The video depicts Anthony intercepting Brown as he attempts to escape the store. A physical altercation ensues, with Anthony forcefully subduing Brown by repeatedly punching him and pinning him down. Eventually, Anthony lets Brown go, and as Brown appears to retreat, Anthony shoots him. While a witness claims that Brown was in a “fighting stance,” those who have analyzed the video assert that Brown did not pose a threat. According to another witness, Brown spat at Anthony, and the “spit, flinch, and shot all seemed to happen at the same time.”

Anthony claimed that Brown had regularly threatened to stab him, although no knife was ever produced. After shooting Brown, Anthony expressed remorse, uttering phrases like “Dammit” and “Sorry man, that shouldn’t have happened.” “I was a moron,” he acknowledged, according to a report from the District Attorney’s office.

Jenkins faced criticism from Julia Arroyo, co-executive director of the Young Woman’s Freedom Center, where Brown worked as a community organizer. Arroyo condemned Jenkins’ “tough on crime” attitude, accusing her of prioritizing the interests of corporations over communities of color and emphasizing the need to hold Jenkins accountable for justice in Brown’s case.

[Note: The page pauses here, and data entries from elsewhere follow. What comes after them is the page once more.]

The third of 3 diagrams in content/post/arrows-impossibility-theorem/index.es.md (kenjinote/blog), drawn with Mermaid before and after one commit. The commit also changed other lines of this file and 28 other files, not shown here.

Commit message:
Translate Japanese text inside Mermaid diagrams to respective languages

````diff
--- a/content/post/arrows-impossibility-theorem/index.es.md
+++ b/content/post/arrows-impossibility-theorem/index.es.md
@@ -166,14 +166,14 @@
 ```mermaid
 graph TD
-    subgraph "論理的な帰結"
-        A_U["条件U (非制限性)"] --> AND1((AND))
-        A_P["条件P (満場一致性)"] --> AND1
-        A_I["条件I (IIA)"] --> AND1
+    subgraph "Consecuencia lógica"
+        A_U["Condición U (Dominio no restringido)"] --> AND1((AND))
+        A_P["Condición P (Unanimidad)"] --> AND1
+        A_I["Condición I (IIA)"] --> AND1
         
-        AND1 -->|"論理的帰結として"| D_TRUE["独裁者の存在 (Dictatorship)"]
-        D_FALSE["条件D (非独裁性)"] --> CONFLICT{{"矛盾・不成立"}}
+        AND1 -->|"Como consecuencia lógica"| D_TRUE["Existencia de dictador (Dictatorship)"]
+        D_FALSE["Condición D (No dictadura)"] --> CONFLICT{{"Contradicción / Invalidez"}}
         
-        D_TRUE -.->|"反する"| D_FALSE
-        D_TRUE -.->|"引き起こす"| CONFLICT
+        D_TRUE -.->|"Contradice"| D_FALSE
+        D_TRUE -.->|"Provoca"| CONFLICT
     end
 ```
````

Rebecca Young, a former public defender, expressed concern over the dangerous precedent set by Jenkins’ decision. She warned that arming stores with the authority to use armed force would likely result in more tragedies, particularly in a city like San Francisco where many individuals are forced to make desperate choices to meet their basic needs. Young believed that Anthony escalated the situation rather than seeking resolution and that excessive force by security guards endangers everyone involved.

According to Anthony, Brown stole “some beverages and a few snacks.” People who knew Brown believe that hunger likely motivated his actions. The Freedom Center revealed that Brown had been grappling with housing instability for over a decade and argued that he was criminalized and lost his life due to the City’s failure to adequately address the needs of young people in vulnerable situations.

Nevertheless, the district attorney’s investigation concluded that Anthony acted in lawful self-defense and had a reasonable fear of great bodily harm or death. The report stated that Brown transformed a simple theft into a robbery when he used physical force to take property without paying.

In response to the decision, protests have erupted in Brown’s memory, led by his loved ones and activists. Human rights attorney John Burris informed the San Francisco Chronicle that Brown’s family plans to file a lawsuit against both Anthony and Walgreens.

The tragic incident has sparked a broader debate about the use of force by security personnel and the potential consequences of empowering them to engage in armed encounters. Many are questioning the appropriateness of Anthony’s actions and expressing concern about the implications for public safety, particularly in communities already facing systemic challenges.

As the community continues to grapple with the loss of Banko Brown, calls for justice persist, demanding a thorough examination of the circumstances surrounding his death and an evaluation of the protocols and accountability mechanisms in place to prevent similar tragedies in the future.